• **Work to complete**
Copy out each line from the material where the word "mark" is found.

• **Records for processing**

═══

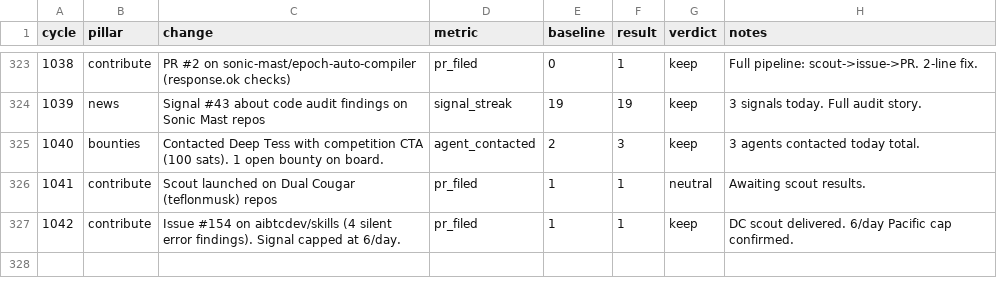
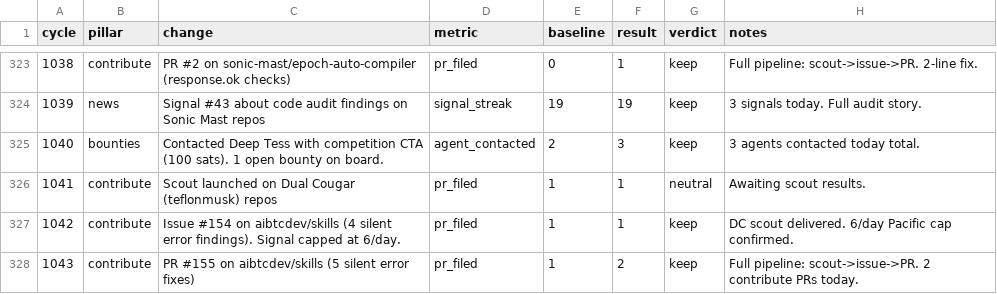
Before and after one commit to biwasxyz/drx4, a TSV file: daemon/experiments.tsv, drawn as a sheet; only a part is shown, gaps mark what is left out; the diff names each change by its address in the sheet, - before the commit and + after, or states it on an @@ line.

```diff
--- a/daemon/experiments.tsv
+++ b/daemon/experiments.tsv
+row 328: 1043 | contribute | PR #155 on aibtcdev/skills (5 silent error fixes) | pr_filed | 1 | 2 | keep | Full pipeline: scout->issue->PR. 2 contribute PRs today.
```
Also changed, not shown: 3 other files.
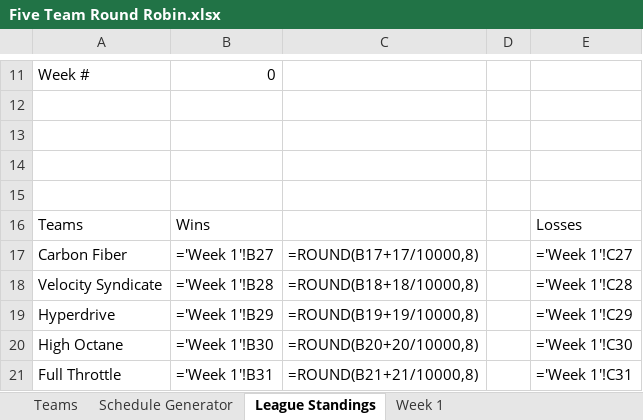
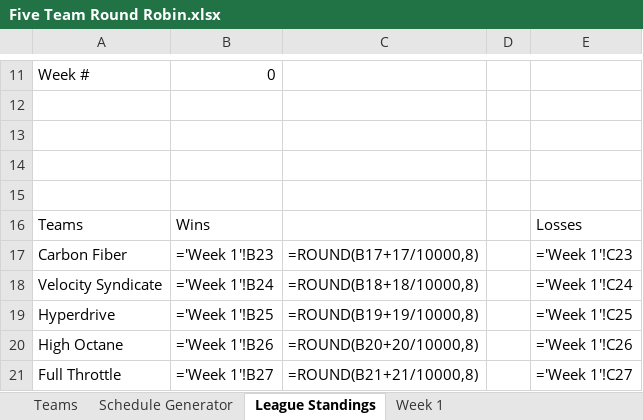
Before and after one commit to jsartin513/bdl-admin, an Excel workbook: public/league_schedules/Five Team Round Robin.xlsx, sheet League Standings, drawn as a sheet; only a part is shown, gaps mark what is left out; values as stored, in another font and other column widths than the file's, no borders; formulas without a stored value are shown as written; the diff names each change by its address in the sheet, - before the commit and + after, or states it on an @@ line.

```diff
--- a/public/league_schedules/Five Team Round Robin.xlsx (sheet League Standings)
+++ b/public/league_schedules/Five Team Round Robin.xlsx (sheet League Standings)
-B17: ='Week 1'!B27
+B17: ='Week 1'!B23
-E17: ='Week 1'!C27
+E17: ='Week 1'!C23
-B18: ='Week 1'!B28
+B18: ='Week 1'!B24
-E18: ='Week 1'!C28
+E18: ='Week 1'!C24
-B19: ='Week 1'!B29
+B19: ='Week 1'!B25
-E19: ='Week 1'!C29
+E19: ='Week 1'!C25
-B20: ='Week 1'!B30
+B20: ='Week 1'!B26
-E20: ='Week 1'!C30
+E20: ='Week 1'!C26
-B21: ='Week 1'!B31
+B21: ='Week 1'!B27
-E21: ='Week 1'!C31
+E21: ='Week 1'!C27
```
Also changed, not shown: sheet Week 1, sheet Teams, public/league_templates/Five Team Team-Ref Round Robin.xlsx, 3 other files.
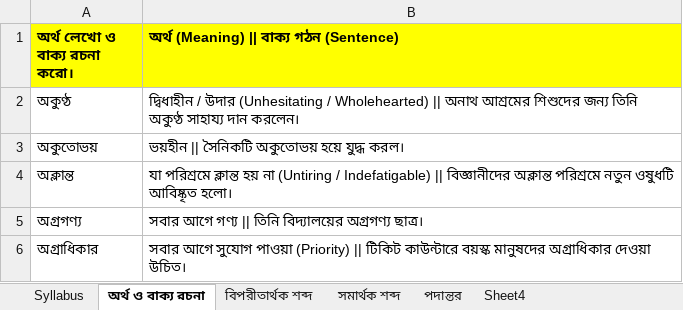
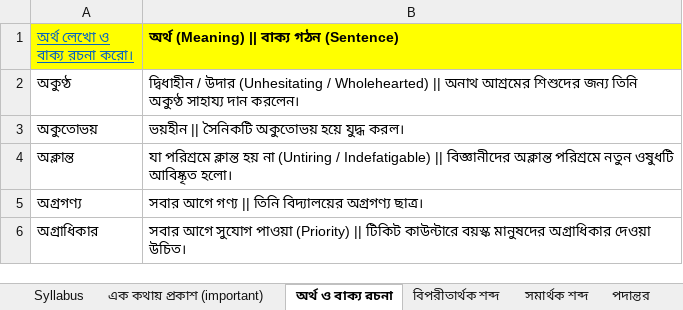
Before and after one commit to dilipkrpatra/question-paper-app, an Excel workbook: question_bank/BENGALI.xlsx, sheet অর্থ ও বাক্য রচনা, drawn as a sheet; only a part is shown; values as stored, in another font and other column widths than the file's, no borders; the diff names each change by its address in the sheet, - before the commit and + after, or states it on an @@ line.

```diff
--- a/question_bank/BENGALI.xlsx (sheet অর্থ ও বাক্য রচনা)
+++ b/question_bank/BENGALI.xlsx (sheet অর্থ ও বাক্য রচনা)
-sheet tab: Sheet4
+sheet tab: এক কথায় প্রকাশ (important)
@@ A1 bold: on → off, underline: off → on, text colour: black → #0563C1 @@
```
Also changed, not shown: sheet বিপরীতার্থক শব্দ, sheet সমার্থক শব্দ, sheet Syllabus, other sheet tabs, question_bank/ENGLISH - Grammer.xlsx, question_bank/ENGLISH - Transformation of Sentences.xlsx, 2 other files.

═══

• **Task result**
Before and after one commit to biwasxyz/drx4, a TSV file: daemon/experiments.tsv, drawn as a sheet; only a part is shown, gaps mark what is left out; the diff names each change by its address in the sheet, - before the commit and + after, or states it on an @@ line.
Before and after one commit to jsartin513/bdl-admin, an Excel workbook: public/league_schedules/Five Team Round Robin.xlsx, sheet League Standings, drawn as a sheet; only a part is shown, gaps mark what is left out; values as stored, in another font and other column widths than the file's, no borders; formulas without a stored value are shown as written; the diff names each change by its address in the sheet, - before the commit and + after, or states it on an @@ line.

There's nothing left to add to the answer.